▸ Records for the exercise
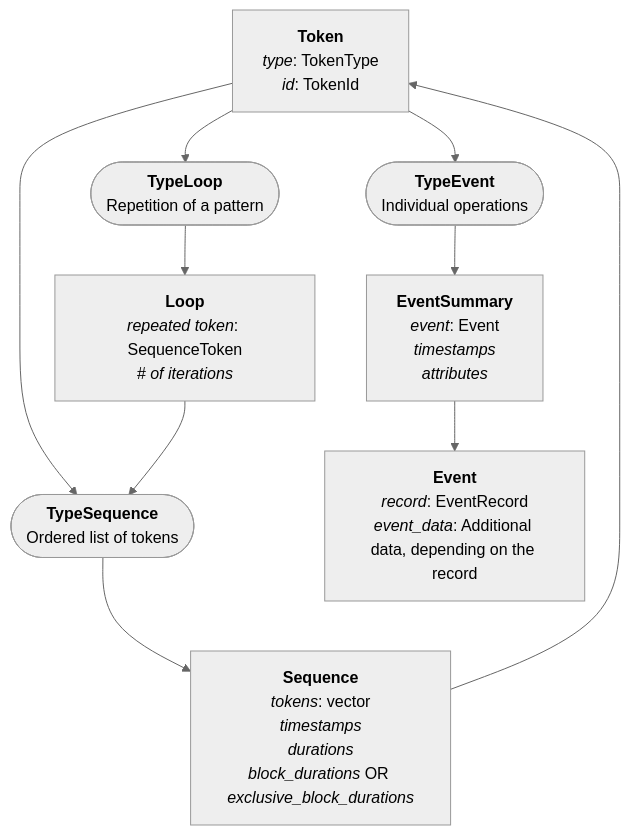
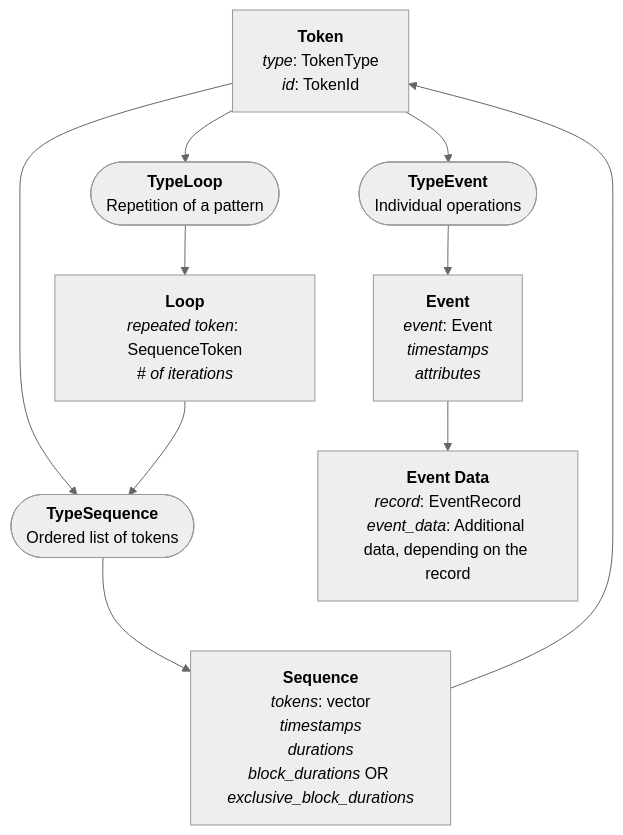
The diagram in docs/02-pallas.md (Pallas-Trace/pallas), drawn with Mermaid (neutral theme) before and after one commit. The commit also changed 3 other files, not shown here.

Commit message:
[refactor] Finished removing references to EventSummary.

````diff
--- a/docs/02-pallas.md
+++ b/docs/02-pallas.md
@@ -65,48 +65,48 @@
 ```mermaid
 flowchart TD
     Token["`**Token** 
     *type*: TokenType
     *id*: TokenId`"]
 
     TypeEvent(["`**TypeEvent**
     Individual operations`"])
 
     TypeSequence(["`**TypeSequence**
     Ordered list of tokens`"])
 
     TypeLoop(["`**TypeLoop**
     Repetition of a pattern
     `"])
 
-    EventSummary["`**EventSummary**
+    Event["`**Event**
     *event*: Event
     *timestamps*
     *attributes*
     `"]
 
-    Event["`**Event**
+    EventData["`**Event Data**
     *record*: EventRecord
     *event_data*: Additional data, depending on the record`"]
 
     Sequence["`**Sequence**
     *tokens*: vector<Token>
     *timestamps*
     *durations*
     *block_durations* OR *exclusive_block_durations*
     `"]
 
     Loop["`**Loop**
     *repeated token*: SequenceToken
     *# of iterations*
     `"]
 
     Token --> TypeEvent
     Token --> TypeSequence
     Token --> TypeLoop
-    TypeEvent --> EventSummary
+    TypeEvent --> Event
     TypeSequence --> Sequence
     TypeLoop --> Loop
-    EventSummary --> Event
+    Event --> EventData
     Loop --> TypeSequence
     Sequence --> Token
 ```
````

▸ What to do
Copy exactly the lines that run from the one containing "Additional data, depending" to the last line of the listing, both included, and nothing more.

▸ Solved exercise
     *event_data*: Additional data, depending on the record`"]
 
     Sequence["`**Sequence**
     *tokens*: vector<Token>
     *timestamps*
     *durations*
     *block_durations* OR *exclusive_block_durations*
     `"]
 
     Loop["`**Loop**
     *repeated token*: SequenceToken
     *# of iterations*
     `"]
 
     Token --> TypeEvent
     Token --> TypeSequence
     Token --> TypeLoop
-    TypeEvent --> EventSummary
+    TypeEvent --> Event
     TypeSequence --> Sequence
     TypeLoop --> Loop
-    EventSummary --> Event
+    Event --> EventData
     Loop --> TypeSequence
     Sequence --> Token
 ```
````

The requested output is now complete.